[Opening Provided entries section]
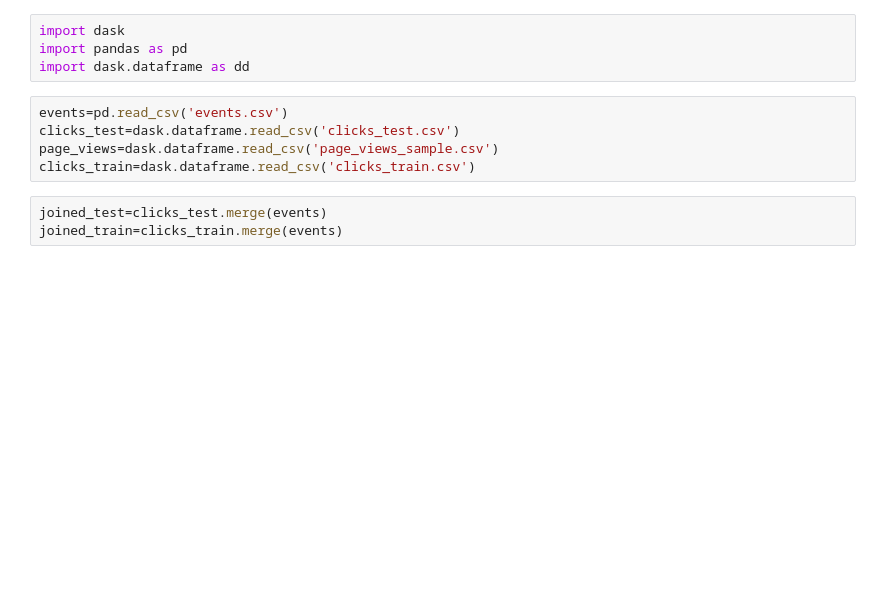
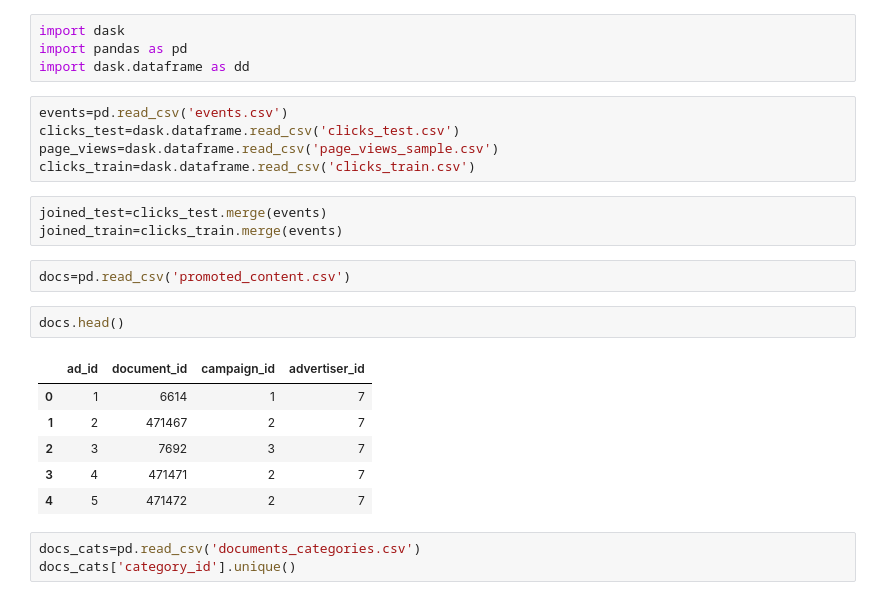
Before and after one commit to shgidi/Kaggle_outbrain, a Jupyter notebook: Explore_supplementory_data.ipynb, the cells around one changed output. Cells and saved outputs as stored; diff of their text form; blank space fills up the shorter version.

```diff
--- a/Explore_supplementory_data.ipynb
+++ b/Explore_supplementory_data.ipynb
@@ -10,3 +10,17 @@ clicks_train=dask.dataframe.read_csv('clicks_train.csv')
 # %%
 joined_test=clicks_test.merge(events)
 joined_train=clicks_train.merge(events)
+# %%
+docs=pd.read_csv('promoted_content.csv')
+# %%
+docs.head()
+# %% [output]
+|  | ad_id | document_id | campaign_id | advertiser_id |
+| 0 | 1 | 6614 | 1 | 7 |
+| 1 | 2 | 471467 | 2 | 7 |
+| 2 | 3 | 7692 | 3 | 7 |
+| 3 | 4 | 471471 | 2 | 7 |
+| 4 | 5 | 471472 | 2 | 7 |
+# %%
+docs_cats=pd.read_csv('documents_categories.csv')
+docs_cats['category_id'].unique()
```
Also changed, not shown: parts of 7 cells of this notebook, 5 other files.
[Closing Provided entries section]
[Prompt]: In the copy, no picture may appear; the records themselves must be output exactly.

[Answer for this exercise]:
Before and after one commit to shgidi/Kaggle_outbrain, a Jupyter notebook: Explore_supplementory_data.ipynb, the cells around one changed output. Cells and saved outputs as stored; diff of their text form; blank space fills up the shorter version.

```diff
--- a/Explore_supplementory_data.ipynb
+++ b/Explore_supplementory_data.ipynb
@@ -10,3 +10,17 @@ clicks_train=dask.dataframe.read_csv('clicks_train.csv')
 # %%
 joined_test=clicks_test.merge(events)
 joined_train=clicks_train.merge(events)
+# %%
+docs=pd.read_csv('promoted_content.csv')
+# %%
+docs.head()
+# %% [output]
+|  | ad_id | document_id | campaign_id | advertiser_id |
+| 0 | 1 | 6614 | 1 | 7 |
+| 1 | 2 | 471467 | 2 | 7 |
+| 2 | 3 | 7692 | 3 | 7 |
+| 3 | 4 | 471471 | 2 | 7 |
+| 4 | 5 | 471472 | 2 | 7 |
+# %%
+docs_cats=pd.read_csv('documents_categories.csv')
+docs_cats['category_id'].unique()
```
Also changed, not shown: parts of 7 cells of this notebook, 5 other files.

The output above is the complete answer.